A brief article on the Washington University in Saint Louis website discusses how left-handed pitchers and hitters have a distinct advantage in the game of baseball.
This is probably not surprising news to most readers of this site, but the math has been done, and despite roughly 90% of the adult population being right-handed, about 25% of professional baseball players are left-handed. Two and a half times the national average is no joke.
Statistics brought out in the article to support the thesis that baseball favors lefties include the fact that 59 of the 138 hitters enshrined at the baseball hall of fame are lefties. That’s nearly 43%.
When the eight switch-hitters are added to the tally, the percentage rises to 49.
The number of lefty pitchers in the hall of fame was 21% of the total, which isn’t nearly as impressive as the hitters, but still twice the left-handedness rate of the general population.
The reasons given for the disadvantages experienced by righties are many. From a right-handed hitter’s perspective, first of all, southpaw pitchers are few and far between, so the unfamiliarity of the pitching motion probably hurts the hitters in that situation. The advantage is probably greatest in little league and pre-university baseball.
That said, the southpaw’s advantage is assumed to dissipate at higher levels due to the fact that right-handed batters have more experience against them and are able to see the ball slightly better against a lefty because the batter is not required to turn his head so much to see the pitcher’s release.
Right-handed hitters, at the professional level at least, hit better against left-handed pitchers than against the more predominant right-handed pitchers.
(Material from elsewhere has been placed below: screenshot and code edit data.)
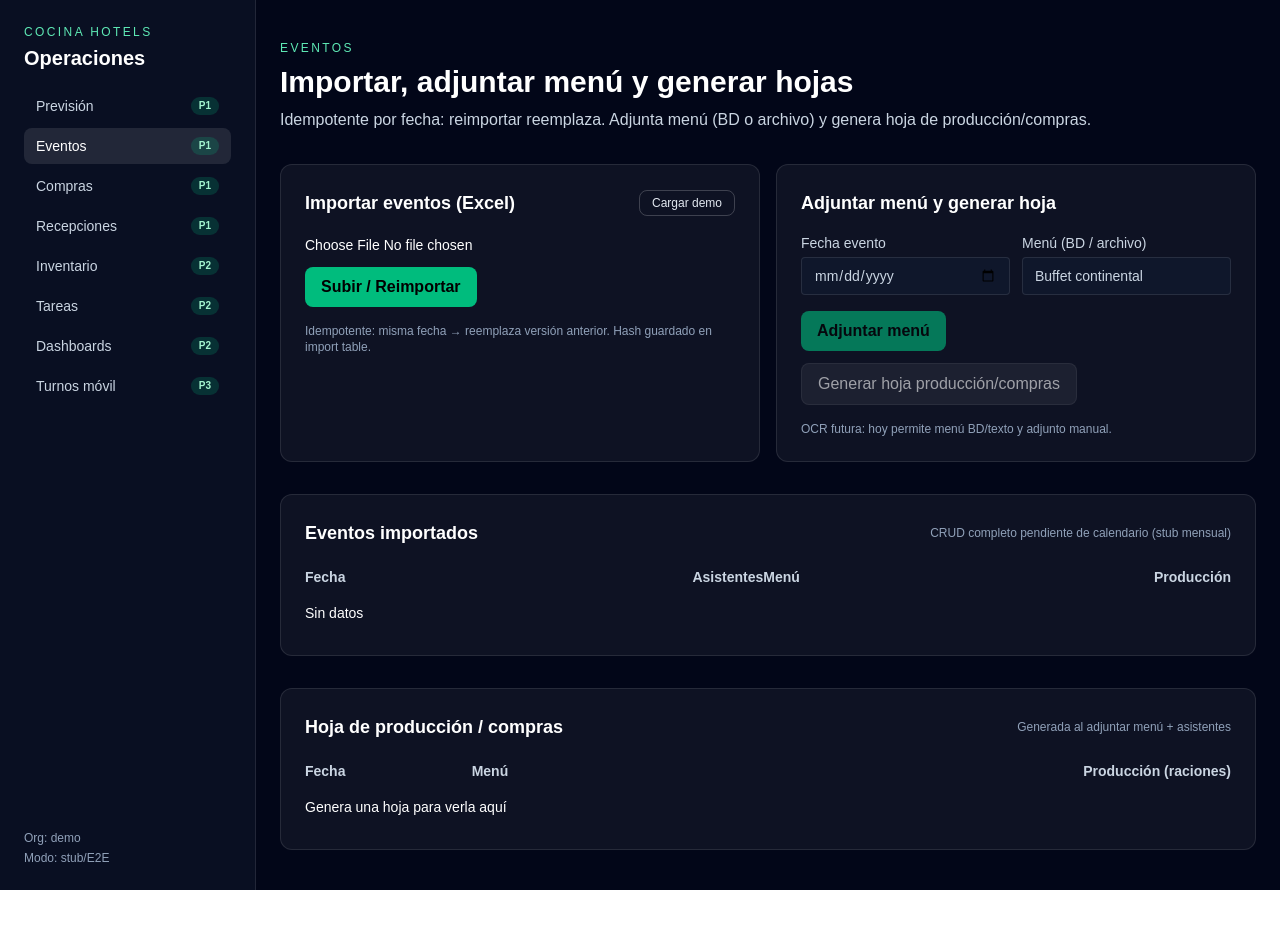
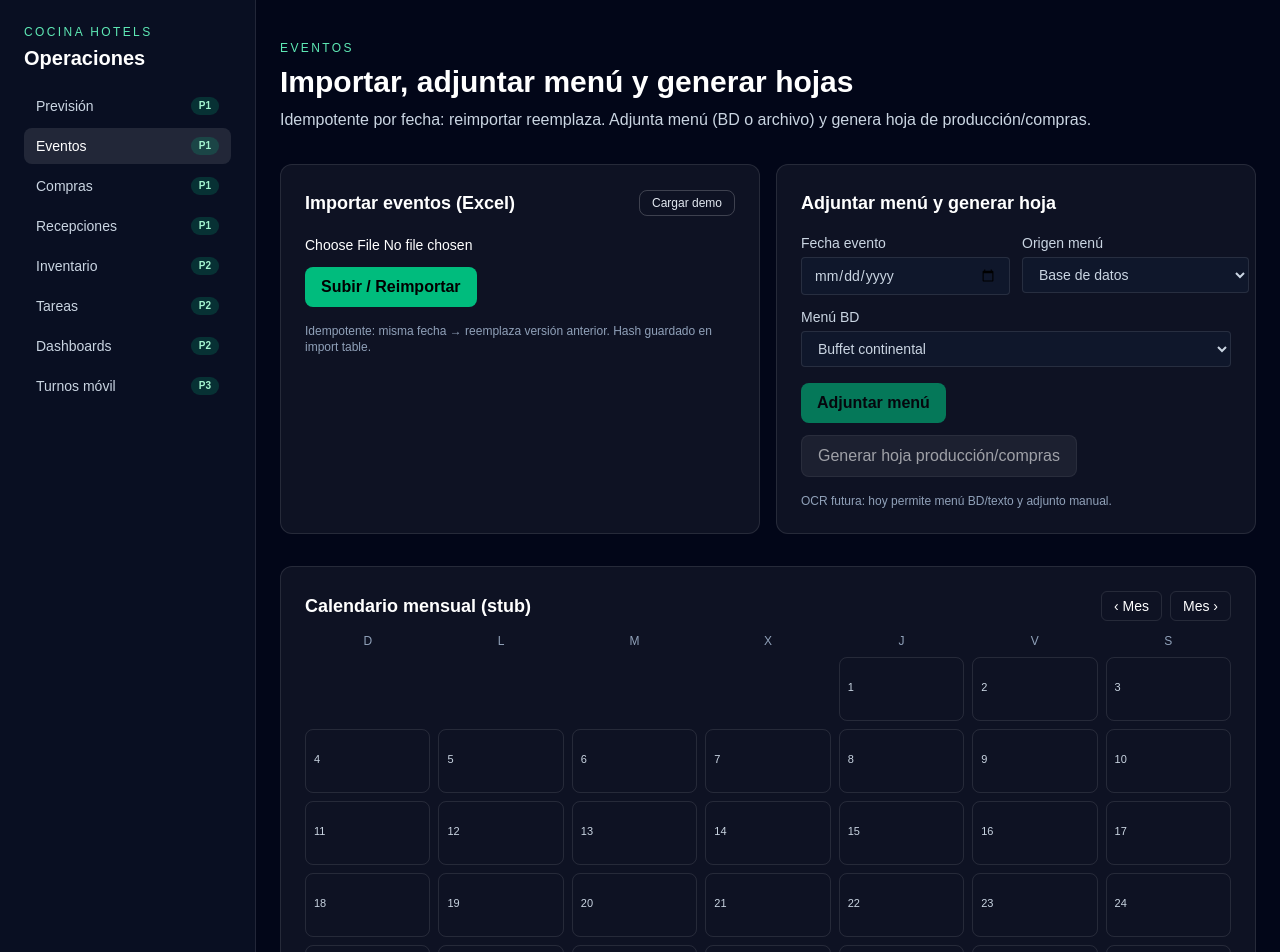
Before and after one commit to rai1001/gestion-ChefOs, a Next.js app: page /events in a window 1280 px wide. Shown: the top 952 px of the page. Before the commit the page ends 890 px from the top, so only its background shows below. Built offline with nearby package versions, Linux system fonts and the light colour scheme.

Commit message:
feat: add events calendar stub and menu attachment UX

```diff
--- a/src/app/(app)/events/page.tsx
+++ b/src/app/(app)/events/page.tsx
@@ -17,16 +17,37 @@ const demoRows: EventRow[] = [
 export default function EventsPage() {
   const [rows, setRows] = useState<EventRow[]>([]);
   const [selectedDate, setSelectedDate] = useState<string>("");
+  const [menuSource, setMenuSource] = useState<"bd" | "archivo">("bd");
   const [menu, setMenu] = useState<string>("Buffet continental");
   const [sheet, setSheet] = useState<EventRow[]>([]);
   const [importing, setImporting] = useState(false);
   const [attaching, setAttaching] = useState(false);
   const [loadingSheet, setLoadingSheet] = useState(false);
+  const [monthCursor, setMonthCursor] = useState(() => {
+    const now = new Date();
+    return new Date(now.getFullYear(), now.getMonth(), 1);
+  });
 
   const sortedRows = useMemo(
     () => [...rows].sort((a, b) => (a.event_date < b.event_date ? -1 : 1)),
     [rows],
   );
+
+  const calendarDays = useMemo(() => {
+    const start = new Date(monthCursor.getFullYear(), monthCursor.getMonth(), 1);
+    const end = new Date(monthCursor.getFullYear(), monthCursor.getMonth() + 1, 0);
+    const days: { label: number; iso: string }[] = [];
+    for (let d = 1; d <= end.getDate(); d++) {
+      const dt = new Date(monthCursor.getFullYear(), monthCursor.getMonth(), d);
+      const iso = dt.toISOString().slice(0, 10);
+      days.push({ label: d, iso });
+    }
+    const firstDay = start.getDay(); // 0-6
+    const padding = Array.from({ length: firstDay }, () => null);
+    return [...padding, ...days] as (null | { label: number; iso: string })[];
+  }, [monthCursor]);
+
+  const menusFromDb = ["Buffet continental", "Coffee break", "Cóctel finger food", "Gala 3 tiempos"];
 
   async function refresh() {
     const res = await fetch("/api/events");
@@ -151,14 +172,42 @@ export default function EventsPage() {
               />
             </label>
             <label className="text-sm text-slate-300 flex flex-col gap-1">
-              Menú (BD / archivo)
-              <input
-                value={menu}
-                onChange={(e) => setMenu(e.target.value)}
-                placeholder="Buffet, Cóctel, Gala..."
-                className="rounded bg-slate-900 border border-white/10 px-3 py-2"
-              />
+              Origen menú
+              <div className="flex gap-2">
+                <select
+                  value={menuSource}
+                  onChange={(e) => setMenuSource(e.target.value as "bd" | "archivo")}
+                  className="flex-1 rounded bg-slate-900 border border-white/10 px-3 py-2 text-sm"
+                >
+                  <option value="bd">Base de datos</option>
+                  <option value="archivo">Archivo/imagen (OCR futura)</option>
+                </select>
+              </div>
             </label>
+            {menuSource === "bd" ? (
+              <label className="text-sm text-slate-300 flex flex-col gap-1 md:col-span-2">
+                Menú BD
+                <select
+                  value={menu}
+                  onChange={(e) => setMenu(e.target.value)}
+                  className="rounded bg-slate-900 border border-white/10 px-3 py-2 text-sm"
+                >
+                  {menusFromDb.map((m) => (
+                    <option key={m} value={m}>{m}</option>
+                  ))}
+                </select>
+              </label>
+            ) : (
+              <label className="text-sm text-slate-300 flex flex-col gap-1 md:col-span-2 opacity-70">
+                Subir archivo / imagen (OCR próximamente)
+                <input
+                  type="file"
+                  disabled
+                  className="rounded bg-slate-900 border border-dashed border-white/20 px-3 py-2 text-sm"
+                />
+                <span className="text-[11px] text-slate-400">En esta versión usa menú de BD; OCR llegará en la siguiente iteración.</span>
+              </label>
+            )}
           </div>
           <div className="flex flex-wrap gap-3">
             <button
@@ -184,6 +233,61 @@ export default function EventsPage() {
 
       <section className="bg-white/5 border border-white/10 rounded-xl p-6 space-y-3">
         <div className="flex items-center justify-between">
+          <h2 className="text-lg font-semibold">Calendario mensual (stub)</h2>
+          <div className="flex gap-2 text-sm">
+            <button
+              className="rounded-md border border-white/10 px-3 py-1 hover:bg-white/10"
+              onClick={() =>
+                setMonthCursor((d) => new Date(d.getFullYear(), d.getMonth() - 1, 1))
+              }
+            >
+              ‹ Mes
+            </button>
+            <button
+              className="rounded-md border border-white/10 px-3 py-1 hover:bg-white/10"
+              onClick={() =>
+                setMonthCursor((d) => new Date(d.getFullYear(), d.getMonth() + 1, 1))
+              }
+            >
+              Mes ›
+            </button>
+          </div>
+        </div>
+        <div className="grid grid-cols-7 gap-2 text-xs text-slate-300">
+          {["D", "L", "M", "X", "J", "V", "S"].map((d) => (
+            <div key={d} className="text-center text-slate-400">{d}</div>
+          ))}
+          {calendarDays.map((day, idx) =>
+            day === null ? (
+              <div key={`pad-${idx}`} />
+            ) : (
+              <button
+                key={day.iso}
+                onClick={() => setSelectedDate(day.iso)}
+                className={`h-16 rounded-lg border border-white/10 p-2 text-left transition-colors ${
+                  selectedDate === day.iso ? "bg-emerald-500/20 border-emerald-300/40" : "hover:bg-white/5"
+                }`}
+              >
+                <div className="flex items-center justify-between text-[11px] text-slate-300">
+                  <span>{day.label}</span>
+                  {rows.some((r) => r.event_date === day.iso) && (
+                    <span className="h-2 w-2 rounded-full bg-emerald-400" />
+                  )}
+                </div>
+                <div className="mt-1 text-[11px] text-slate-400">
+                  {rows.find((r) => r.event_date === day.iso)?.menu_name ?? ""}
+                </div>
+              </button>
+            ),
+          )}
+        </div>
+        <p className="text-[11px] text-slate-400">
+          Click en una fecha para precargar el adjunte de menú y generar hojas. CRUD calendario completo pendiente (stub).
+        </p>
+      </section>
+
+      <section className="bg-white/5 border border-white/10 rounded-xl p-6 space-y-3">
+        <div className="flex items-center justify-between">
           <h2 className="text-lg font-semibold">Eventos importados</h2>
           <span className="text-xs text-slate-400">CRUD completo pendiente de calendario (stub mensual)</span>
         </div>
@@ -194,11 +298,12 @@ export default function EventsPage() {
               <th className="text-right py-2">Asistentes</th>
               <th className="text-left py-2">Menú</th>
               <th className="text-right py-2">Producción</th>
+              <th className="text-right py-2">Estado</th>
             </tr>
           </thead>
           <tbody>
             {sortedRows.length === 0 && (
-              <tr><td className="py-2" colSpan={4}>Sin datos</td></tr>
+              <tr><td className="py-2" colSpan={5}>Sin datos</td></tr>
             )}
             {sortedRows.map((row) => (
               <tr key={row.org_id + row.event_date} data-testid="event-row" className="hover:bg-white/5">
@@ -206,6 +311,13 @@ export default function EventsPage() {
                 <td className="py-2 text-right">{row.attendees}</td>
                 <td className="py-2 text-left">{row.menu_name ?? "-"}</td>
                 <td className="py-2 text-right">{row.production_items ?? "—"}</td>
+                <td className="py-2 text-right">
+                  <span className={`rounded-full px-2 py-1 text-[11px] ${
+                    row.menu_name ? "bg-emerald-500/20 text-emerald-100" : "bg-white/10 text-slate-300"
+                  }`}>
+                    {row.menu_name ? "Menú adjunto" : "Pendiente menú"}
+                  </span>
+                </td>
               </tr>
             ))}
           </tbody>
@@ -223,17 +335,19 @@ export default function EventsPage() {
               <th className="text-left py-2">Fecha</th>
               <th className="text-left py-2">Menú</th>
               <th className="text-right py-2">Producción (raciones)</th>
+              <th className="text-right py-2">Compras (proveedor est.)</th>
             </tr>
           </thead>
           <tbody>
             {sheet.length === 0 && (
-              <tr><td className="py-2" colSpan={3}>Genera una hoja para verla aquí</td></tr>
+              <tr><td className="py-2" colSpan={4}>Genera una hoja para verla aquí</td></tr>
             )}
             {sheet.map((row) => (
               <tr key={row.event_date} className="hover:bg-white/5">
                 <td className="py-2">{row.event_date}</td>
                 <td className="py-2">{row.menu_name ?? "-"}</td>
                 <td className="py-2 text-right">{row.production_items ?? 0}</td>
+                <td className="py-2 text-right text-slate-300">Auto-calculada (stub)</td>
               </tr>
             ))}
           </tbody>
```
Left-handed batters, due to being able to pick up the ball more easily, have a relative advantage when facing right-handed pitchers. Because 75% of pitchers at the pro level are right-handed, left-handed batters have a natural match-up advantage most of the time.
Left-handed batters also have a roughly 5.5 foot advantage in terms of their proximity to first base. Additionally, a lefty’s swing-generated momentum will carry them towards first base while a righty’s will pull them towards third. This means that lefties reach first base about a sixth of a second faster than right-handed batters. In other words, it’s easier for them to beat the throw to first base.
All of the numbers crunched in this study were for MLB, but it’s easy to see how they can be validated by a casual look at the success stories here in NPB.
As of games played July 12th, 2008 in the Central League, five of the top ten batters (statistical rankings) are left-handed hitters. The same is true for the Pacific League standings (Chiba’s Nishioka is a switch-hitter).
Furthermore, when looking at the Japanese players that have gone on to play professional baseball in North America, big names like Ichiro (lefty), Hideki Matsui (lefty), Kaz Matsui (switch hitter), Akinori Iwamura (lefty) and Kousuke Fukudome (lefty) all come to mind.
This is, of course, not to say that right-handed pitchers and hitters can not also be outstanding baseball players. Yomiuri’s Alex Ramirez, Yokohama’s Seiichi Uchikawa, Seibu’s Hiroyuki Nakajima and Rakuten’s Rick Short are all righties.
As for the Tokyo Yakult Swallows, several members of the first team that play regularly are left-handed hitters. Norichika Aoki, Aaron Guiel, Shinichi Takeuchi, Yuuichi and Kazuki Fukuchi (switch-hitter) all bat left-handed. Interestingly enough, they are also all outfielders.